Ampere (A): Unit of current. Watts divided by voltage.

Circuit: A conducting path around which electrons may flow.

Current (I) It is the current and the duration and rate of its flow that causes the shock. Increasing voltage increases the current and vice versa. Current decreases as resistance increases.

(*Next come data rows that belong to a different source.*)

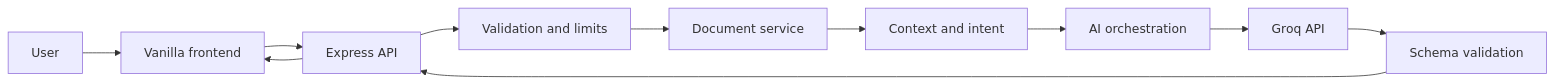
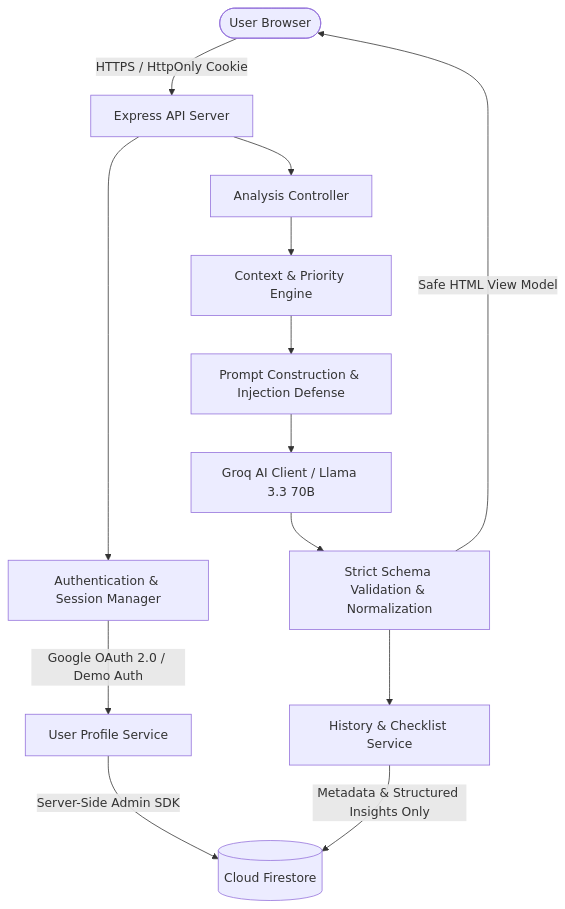
One commit to somansinghal/legalLensAI changed the diagram in README.md. Above: the diagram before and after it, drawn with Mermaid. The commit also changed other lines of this file and 72 other files, not shown here.

Commit message:
feat(prod): deploy LegalLens AI to Vercel with serverless API and Firestore persistence

````diff
--- a/README.md
+++ b/README.md
@@ -85,13 +77,17 @@
 ```mermaid
-flowchart LR
- U[User] --> P[Vanilla frontend]
- P --> API[Express API]
- API --> V[Validation and limits]
- V --> D[Document service]
- D --> C[Context and intent]
- C --> O[AI orchestration]
- O --> G[Groq API]
- G --> R[Schema validation]
- R --> API
- API --> P
+flowchart TD
+    User([User Browser]) -->|HTTPS / HttpOnly Cookie| Express[Express API Server]
+    Express --> Auth[Authentication & Session Manager]
+    Auth -->|Google OAuth 2.0 / Demo Auth| UserProfile[User Profile Service]
+    UserProfile -->|Server-Side Admin SDK| Firestore[(Cloud Firestore)]
+
+    Express --> Analysis[Analysis Controller]
+    Analysis --> Context[Context & Priority Engine]
+    Context --> PromptDefense[Prompt Construction & Injection Defense]
+    PromptDefense --> Groq[Groq AI Client / Llama 3.3 70B]
+    Groq --> Validation[Strict Schema Validation & Normalization]
+
+    Validation --> Persistence[History & Checklist Service]
+    Persistence -->|Metadata & Structured Insights Only| Firestore
+    Validation -->|Safe HTML View Model| User
 ```
````
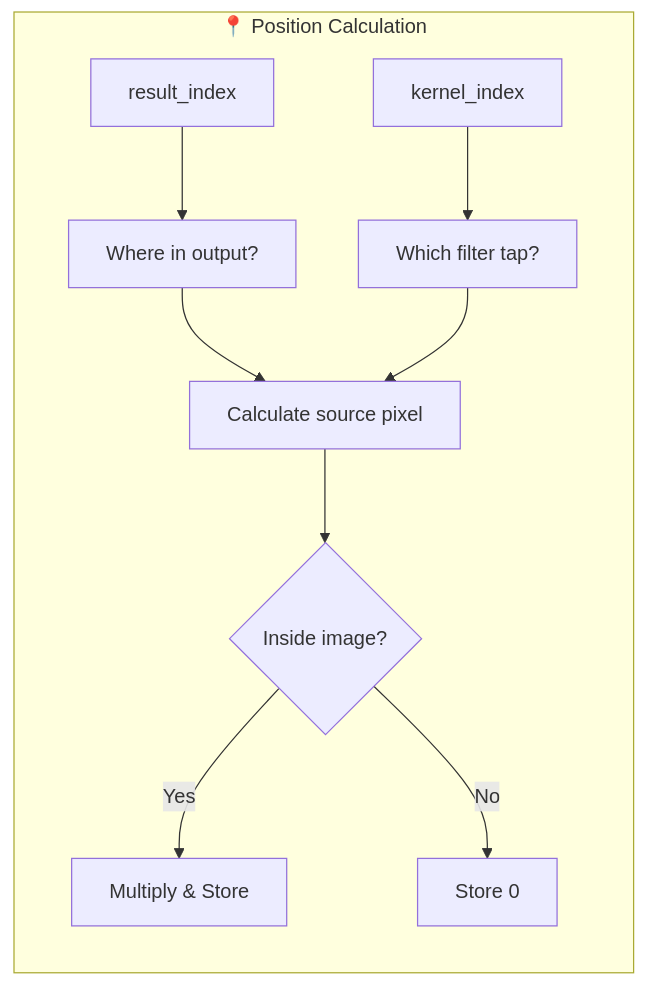
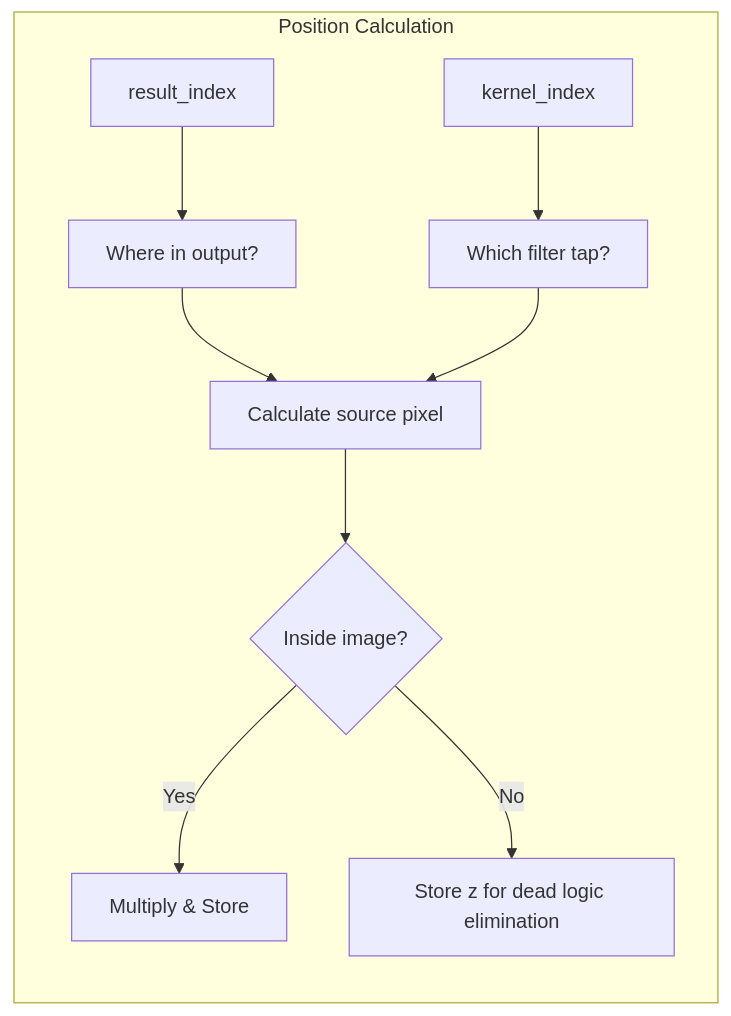
The third of 12 diagrams in src/tensor/README.md (jalcim/logilib), drawn with Mermaid before and after one commit. The commit also changed other lines of this file and 1 other file, not shown here.

Commit message:
mermaid again

````diff
--- a/src/tensor/README.md
+++ b/src/tensor/README.md
@@ -46,13 +46,13 @@
 ```mermaid
 graph LR
-    subgraph "📍 Position Calculation"
+    subgraph "Position Calculation"
         A[result_index] --> B[Where in output?]
         C[kernel_index] --> D[Which filter tap?]
         B --> E[Calculate source pixel]
         D --> E
         E --> F{Inside image?}
         F -->|Yes| G[Multiply & Store]
-        F -->|No| H[Store 0]
+        F -->|No| H[Store z for dead logic elimination]
     end
 
 ```
````
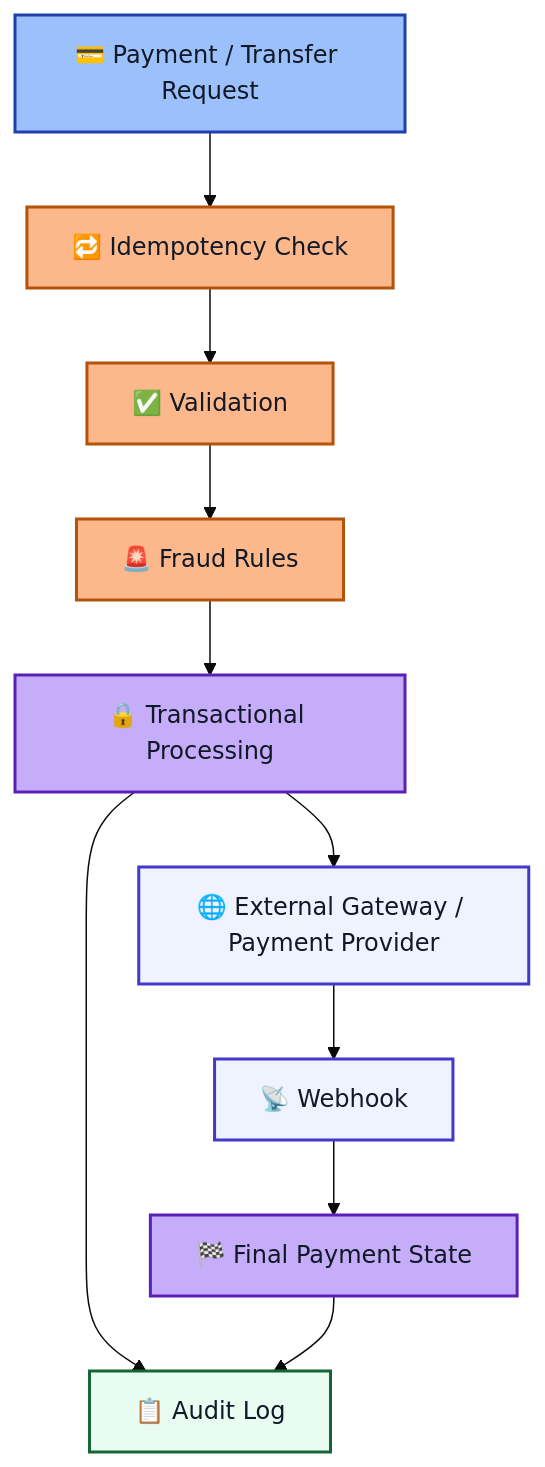
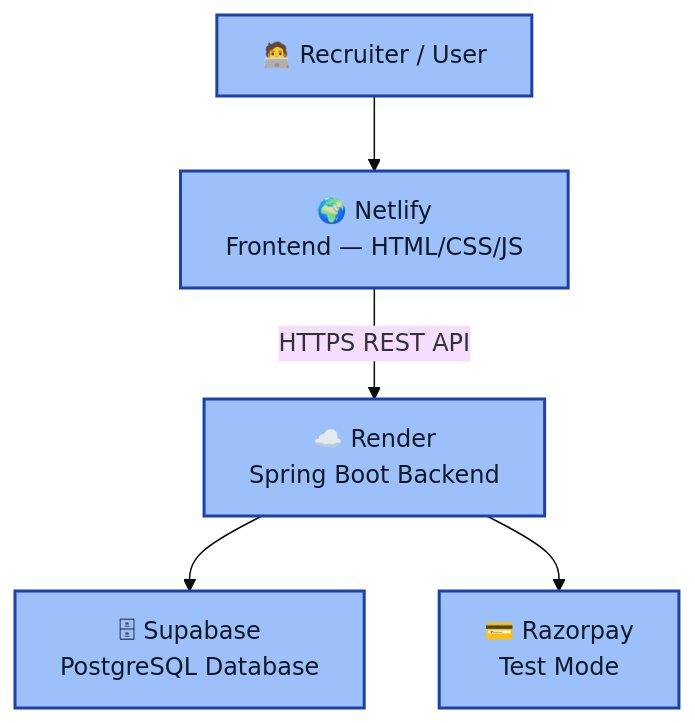
Before and after one commit to VASUSINH/PayMoney: the seventh of 7 diagrams in ReadMe.md, drawn with Mermaid (base theme). The commit also changed other lines of this file, not shown here.

````diff
--- a/ReadMe.md
+++ b/ReadMe.md
@@ -470,30 +448,10 @@
 ```mermaid
 flowchart TB
-    A["💳 Payment / Transfer Request"]
-    B["🔁 Idempotency Check"]
-    C["✅ Validation"]
-    D["🚨 Fraud Rules"]
-    E["🔒 Transactional Processing"]
-    F["🌐 External Gateway / Payment Provider"]
-    G["📡 Webhook"]
-    H["📋 Audit Log"]
-    I["🏁 Final Payment State"]
+    A["🧑‍💻 Recruiter / User"] --> B["🌍 Netlify<br/>Frontend — HTML/CSS/JS"]
+    B -->|HTTPS REST API| C["☁️ Render<br/>Spring Boot Backend"]
+    C --> D["🗄 Supabase<br/>PostgreSQL Database"]
+    C --> E["💳 Razorpay<br/>Test Mode"]
 
-    A --> B --> C --> D --> E
-    E --> F
-    F --> G --> I
-    E --> H
-    I --> H
-
-    classDef request fill:#3b82f680,stroke:#1e40af,stroke-width:2px,color:#111827;
-    classDef control fill:#f9731680,stroke:#b45309,stroke-width:2px,color:#111827;
-    classDef processing fill:#8b5cf680,stroke:#5b21b6,stroke-width:2px,color:#111827;
-    classDef external fill:#e0e7ff80,stroke:#4338ca,stroke-width:2px,color:#111827;
-    classDef audit fill:#d1fae580,stroke:#166534,stroke-width:2px,color:#111827;
-
-    class A request;
-    class B,C,D control;
-    class E,I processing;
-    class F,G external;
-    class H audit;
+    classDef n fill:#3b82f680,stroke:#1e40af,stroke-width:2px,color:#111827;
+    class A,B,C,D,E n;
 ```
````
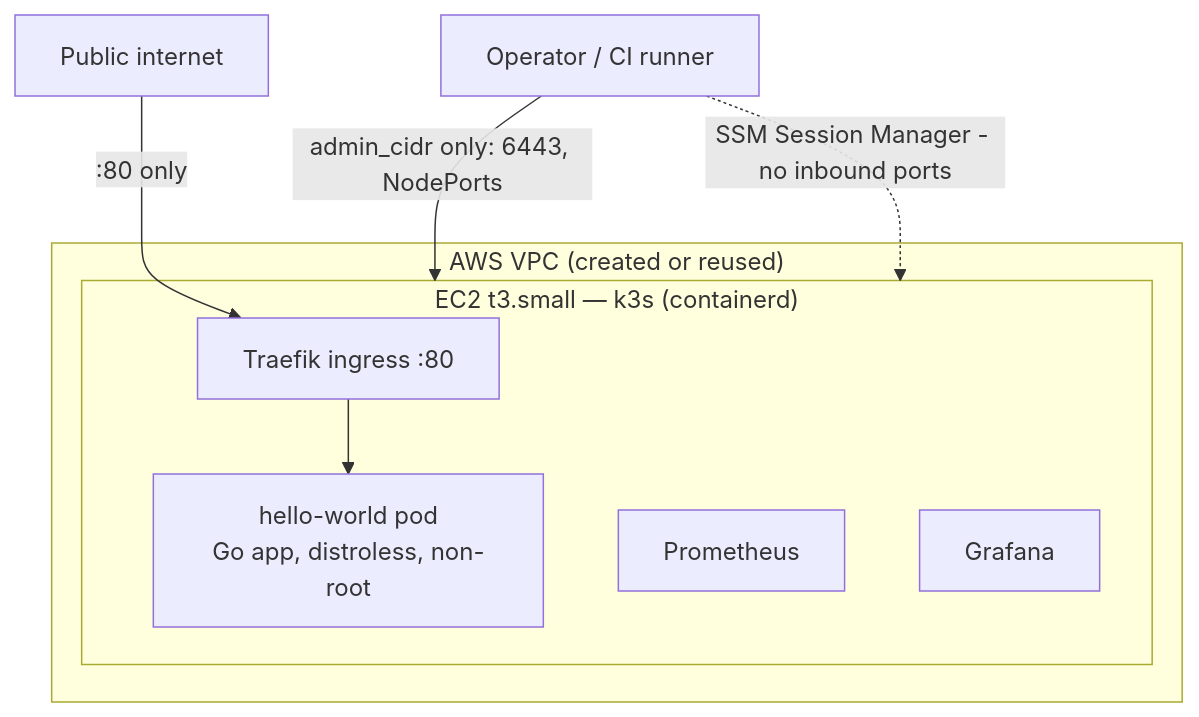
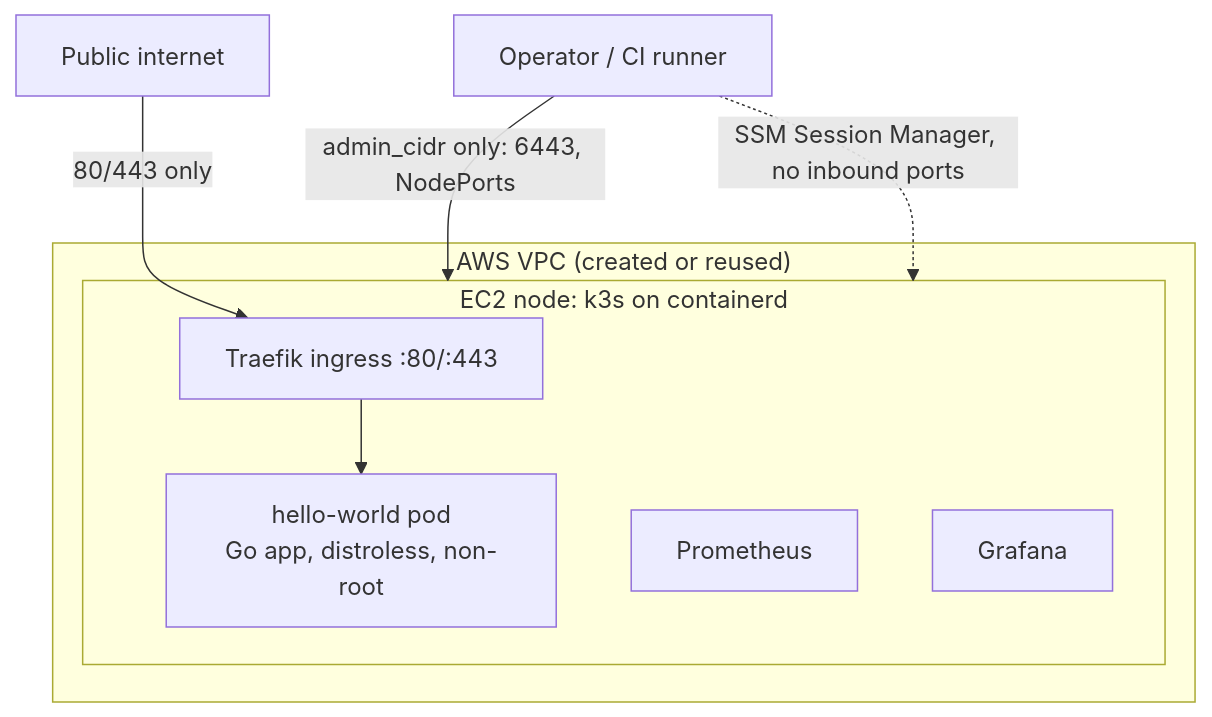
Before and after one commit to mattshogi/CI-CD_terraform_k3s_aws: the second of 3 diagrams in README.md, drawn with Mermaid. The commit also changed other lines of this file, not shown here.

````diff
--- a/README.md
+++ b/README.md
@@ -36,12 +45,12 @@
 ```mermaid
 flowchart TB
     subgraph VPC["AWS VPC (created or reused)"]
-        subgraph EC2["EC2 t3.small — k3s (containerd)"]
-            T[Traefik ingress :80] --> HW[hello-world pod<br/>Go app, distroless, non-root]
+        subgraph EC2["EC2 node: k3s on containerd"]
+            T[Traefik ingress :80/:443] --> HW[hello-world pod<br/>Go app, distroless, non-root]
             P[Prometheus] & GF[Grafana]
         end
     end
-    U[Public internet] -->|":80 only"| T
-    OP[Operator / CI runner] -->|"admin_cidr only: 6443, NodePorts"| EC2
-    OP -.->|SSM Session Manager - no inbound ports| EC2
+    U[Public internet] -->|80/443 only| T
+    OP[Operator / CI runner] -->|admin_cidr only: 6443, NodePorts| EC2
+    OP -.->|SSM Session Manager, no inbound ports| EC2
 ```
````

  • AC current: Alternating current as from the mains supply.
  • DC current: Direct current as from a battery.
  • Capacitance: Ability to store a charge of electricity.
  • Capacitor: A device to store electrical charges and pulses of energy which builds up in the capacitor and is released by the Silicon Controlled Rectifier (SCR) switch into the fence at approximately one per second.
  • Electrolysis: Corrosion which occurs when different metals are connected in a wet environment such as with electrical connections on a fence line.
  • Energiser: The unit if the fence that generates the power for the fence. Can be run off the mains supply, batteries or solar power.
  • Impedence: Combination of resistance, inductance, frequency and capacitance (sometimes called A.C. resistance).
  • Induction: Power transfer without contact. For example, charging of a “dead’ or neutral fence wires running parallel to the live ones.
  • Insulator: A material across which an electric current will not flow.
  • Joule: Unit of energy. Watts multiplied by seconds. The measure of the “kick’ of a fence pulse.
  • Leakage: Conductance from the fence line to ground, caused by poor insulators, shorts and growth contacting the live wires.
  • Ohm:Ω Unit of resistance. The ohm scale is a reverse one so low numbers indicate heavy loads and high numbers indicate light loads.
  • Outrigger: An electrified wire attached to a conventional fence but supported so it is held away from the fence.
  • Power consumption: Electricity consumption does not increase with leakage on the fence line, because most energizers operate on maximum all the time and the VDRs absorb the unused power.
  • Power levels: 500 ohms is the maximum a human or animal can conduct in the worst conditions such as with feet and hands in salt water.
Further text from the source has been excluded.